▶ _What is needed_
Using the material below, copy every line where "startFill" appears.

▶ _Data to use_
○ ○ ○ ○ ○

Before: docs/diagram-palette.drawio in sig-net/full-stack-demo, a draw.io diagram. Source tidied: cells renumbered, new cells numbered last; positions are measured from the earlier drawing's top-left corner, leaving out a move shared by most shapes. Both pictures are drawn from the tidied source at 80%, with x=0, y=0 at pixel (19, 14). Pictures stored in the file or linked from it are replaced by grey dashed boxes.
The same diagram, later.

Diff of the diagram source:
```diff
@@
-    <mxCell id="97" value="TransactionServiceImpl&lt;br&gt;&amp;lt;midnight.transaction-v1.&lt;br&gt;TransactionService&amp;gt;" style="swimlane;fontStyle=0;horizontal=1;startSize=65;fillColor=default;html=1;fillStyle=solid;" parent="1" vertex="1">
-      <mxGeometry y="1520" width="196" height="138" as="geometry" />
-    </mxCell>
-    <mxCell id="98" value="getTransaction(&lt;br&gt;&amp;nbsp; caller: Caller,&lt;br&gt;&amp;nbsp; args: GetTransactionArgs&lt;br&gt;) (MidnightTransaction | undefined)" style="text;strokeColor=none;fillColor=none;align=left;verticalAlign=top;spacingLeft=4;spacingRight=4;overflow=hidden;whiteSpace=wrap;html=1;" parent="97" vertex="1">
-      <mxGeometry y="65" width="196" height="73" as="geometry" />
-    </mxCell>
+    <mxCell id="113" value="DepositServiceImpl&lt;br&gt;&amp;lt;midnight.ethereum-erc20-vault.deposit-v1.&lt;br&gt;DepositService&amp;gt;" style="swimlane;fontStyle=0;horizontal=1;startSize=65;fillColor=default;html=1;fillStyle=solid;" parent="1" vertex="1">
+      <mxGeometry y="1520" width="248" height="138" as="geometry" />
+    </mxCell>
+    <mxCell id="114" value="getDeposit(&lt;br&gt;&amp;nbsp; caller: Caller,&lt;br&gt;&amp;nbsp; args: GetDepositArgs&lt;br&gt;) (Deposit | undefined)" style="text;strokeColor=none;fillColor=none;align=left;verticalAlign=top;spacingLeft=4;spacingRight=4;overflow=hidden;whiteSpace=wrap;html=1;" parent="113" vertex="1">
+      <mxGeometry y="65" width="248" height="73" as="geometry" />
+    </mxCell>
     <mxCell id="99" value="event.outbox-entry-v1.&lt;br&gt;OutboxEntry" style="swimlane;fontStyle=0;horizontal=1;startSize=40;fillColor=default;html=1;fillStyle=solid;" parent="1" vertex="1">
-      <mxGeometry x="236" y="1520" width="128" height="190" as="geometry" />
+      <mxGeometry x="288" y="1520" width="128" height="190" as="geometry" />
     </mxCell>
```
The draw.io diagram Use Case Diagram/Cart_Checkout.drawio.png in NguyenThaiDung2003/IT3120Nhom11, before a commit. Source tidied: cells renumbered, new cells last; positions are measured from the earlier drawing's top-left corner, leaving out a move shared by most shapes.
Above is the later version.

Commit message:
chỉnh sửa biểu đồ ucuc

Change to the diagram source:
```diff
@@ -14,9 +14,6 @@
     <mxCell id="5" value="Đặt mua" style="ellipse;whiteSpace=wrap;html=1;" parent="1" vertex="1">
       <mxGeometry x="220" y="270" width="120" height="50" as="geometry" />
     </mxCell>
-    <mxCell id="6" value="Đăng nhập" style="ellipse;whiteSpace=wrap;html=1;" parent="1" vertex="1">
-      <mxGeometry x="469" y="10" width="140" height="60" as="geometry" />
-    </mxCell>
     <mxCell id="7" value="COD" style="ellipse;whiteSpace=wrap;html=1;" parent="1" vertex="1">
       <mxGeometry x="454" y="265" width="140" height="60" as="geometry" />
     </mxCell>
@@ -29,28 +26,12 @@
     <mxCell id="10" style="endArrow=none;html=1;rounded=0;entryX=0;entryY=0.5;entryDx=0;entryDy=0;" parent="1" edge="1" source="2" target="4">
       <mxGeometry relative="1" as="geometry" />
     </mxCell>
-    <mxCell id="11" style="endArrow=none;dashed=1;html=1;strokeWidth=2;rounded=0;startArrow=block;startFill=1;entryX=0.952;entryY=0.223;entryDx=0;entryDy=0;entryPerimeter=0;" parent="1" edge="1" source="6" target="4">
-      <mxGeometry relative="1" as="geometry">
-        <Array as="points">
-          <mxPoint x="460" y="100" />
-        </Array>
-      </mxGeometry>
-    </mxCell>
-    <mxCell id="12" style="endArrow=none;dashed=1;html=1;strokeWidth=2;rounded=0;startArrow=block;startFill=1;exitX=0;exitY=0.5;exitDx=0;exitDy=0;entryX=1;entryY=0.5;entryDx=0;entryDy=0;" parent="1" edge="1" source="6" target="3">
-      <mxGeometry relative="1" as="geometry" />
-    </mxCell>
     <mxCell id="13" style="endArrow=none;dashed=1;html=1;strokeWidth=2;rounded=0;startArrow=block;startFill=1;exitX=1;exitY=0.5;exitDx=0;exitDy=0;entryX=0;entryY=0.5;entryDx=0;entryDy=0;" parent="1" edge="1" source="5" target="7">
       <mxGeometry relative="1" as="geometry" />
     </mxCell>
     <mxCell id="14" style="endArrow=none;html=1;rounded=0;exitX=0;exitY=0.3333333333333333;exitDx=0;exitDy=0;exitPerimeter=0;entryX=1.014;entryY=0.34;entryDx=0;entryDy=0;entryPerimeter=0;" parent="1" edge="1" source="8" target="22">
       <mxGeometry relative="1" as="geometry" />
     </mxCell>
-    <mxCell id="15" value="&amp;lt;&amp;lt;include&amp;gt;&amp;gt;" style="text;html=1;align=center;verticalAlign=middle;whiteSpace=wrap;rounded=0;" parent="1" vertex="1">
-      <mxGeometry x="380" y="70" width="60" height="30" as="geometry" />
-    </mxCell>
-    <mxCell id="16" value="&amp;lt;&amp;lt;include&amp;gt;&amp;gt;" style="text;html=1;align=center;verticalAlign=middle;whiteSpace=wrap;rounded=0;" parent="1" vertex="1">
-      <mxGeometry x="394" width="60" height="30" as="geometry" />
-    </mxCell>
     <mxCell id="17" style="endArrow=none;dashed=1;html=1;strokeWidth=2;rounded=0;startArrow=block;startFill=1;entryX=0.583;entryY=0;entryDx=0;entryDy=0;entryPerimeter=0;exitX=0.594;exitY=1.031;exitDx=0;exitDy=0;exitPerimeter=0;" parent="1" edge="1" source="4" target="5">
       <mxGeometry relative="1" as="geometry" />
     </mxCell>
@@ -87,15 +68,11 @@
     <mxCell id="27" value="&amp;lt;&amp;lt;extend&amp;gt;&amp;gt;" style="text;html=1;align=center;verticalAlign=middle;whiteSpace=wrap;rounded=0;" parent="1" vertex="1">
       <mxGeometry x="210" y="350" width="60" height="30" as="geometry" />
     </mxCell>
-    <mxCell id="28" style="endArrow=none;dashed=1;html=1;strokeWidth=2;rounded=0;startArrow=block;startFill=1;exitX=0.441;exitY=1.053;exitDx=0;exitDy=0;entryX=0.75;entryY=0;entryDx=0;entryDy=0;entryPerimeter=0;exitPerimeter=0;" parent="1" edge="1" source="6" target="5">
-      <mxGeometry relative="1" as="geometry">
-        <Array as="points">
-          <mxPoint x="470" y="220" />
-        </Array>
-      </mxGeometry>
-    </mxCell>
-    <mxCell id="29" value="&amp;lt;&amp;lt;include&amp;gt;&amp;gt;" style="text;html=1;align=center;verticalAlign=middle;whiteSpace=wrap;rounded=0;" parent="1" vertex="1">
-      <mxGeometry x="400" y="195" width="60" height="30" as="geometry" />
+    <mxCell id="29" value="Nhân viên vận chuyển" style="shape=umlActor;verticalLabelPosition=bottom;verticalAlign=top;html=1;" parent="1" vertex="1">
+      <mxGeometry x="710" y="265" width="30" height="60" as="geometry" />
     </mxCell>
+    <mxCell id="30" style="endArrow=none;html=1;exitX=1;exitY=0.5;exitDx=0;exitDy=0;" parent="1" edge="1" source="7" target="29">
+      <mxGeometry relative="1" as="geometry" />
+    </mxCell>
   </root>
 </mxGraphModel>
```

○ ○ ○ ○ ○

▶ _Answer area_
-    <mxCell id="11" style="endArrow=none;dashed=1;html=1;strokeWidth=2;rounded=0;startArrow=block;startFill=1;entryX=0.952;entryY=0.223;entryDx=0;entryDy=0;entryPerimeter=0;" parent="1" edge="1" source="6" target="4">
-    <mxCell id="12" style="endArrow=none;dashed=1;html=1;strokeWidth=2;rounded=0;startArrow=block;startFill=1;exitX=0;exitY=0.5;exitDx=0;exitDy=0;entryX=1;entryY=0.5;entryDx=0;entryDy=0;" parent="1" edge="1" source="6" target="3">
     <mxCell id="13" style="endArrow=none;dashed=1;html=1;strokeWidth=2;rounded=0;startArrow=block;startFill=1;exitX=1;exitY=0.5;exitDx=0;exitDy=0;entryX=0;entryY=0.5;entryDx=0;entryDy=0;" parent="1" edge="1" source="5" target="7">
     <mxCell id="17" style="endArrow=none;dashed=1;html=1;strokeWidth=2;rounded=0;startArrow=block;startFill=1;entryX=0.583;entryY=0;entryDx=0;entryDy=0;entryPerimeter=0;exitX=0.594;exitY=1.031;exitDx=0;exitDy=0;exitPerimeter=0;" parent="1" edge="1" source="4" target="5">
-    <mxCell id="28" style="endArrow=none;dashed=1;html=1;strokeWidth=2;rounded=0;startArrow=block;startFill=1;exitX=0.441;exitY=1.053;exitDx=0;exitDy=0;entryX=0.75;entryY=0;entryDx=0;entryDy=0;entryPerimeter=0;exitPerimeter=0;" parent="1" edge="1" source="6" target="5">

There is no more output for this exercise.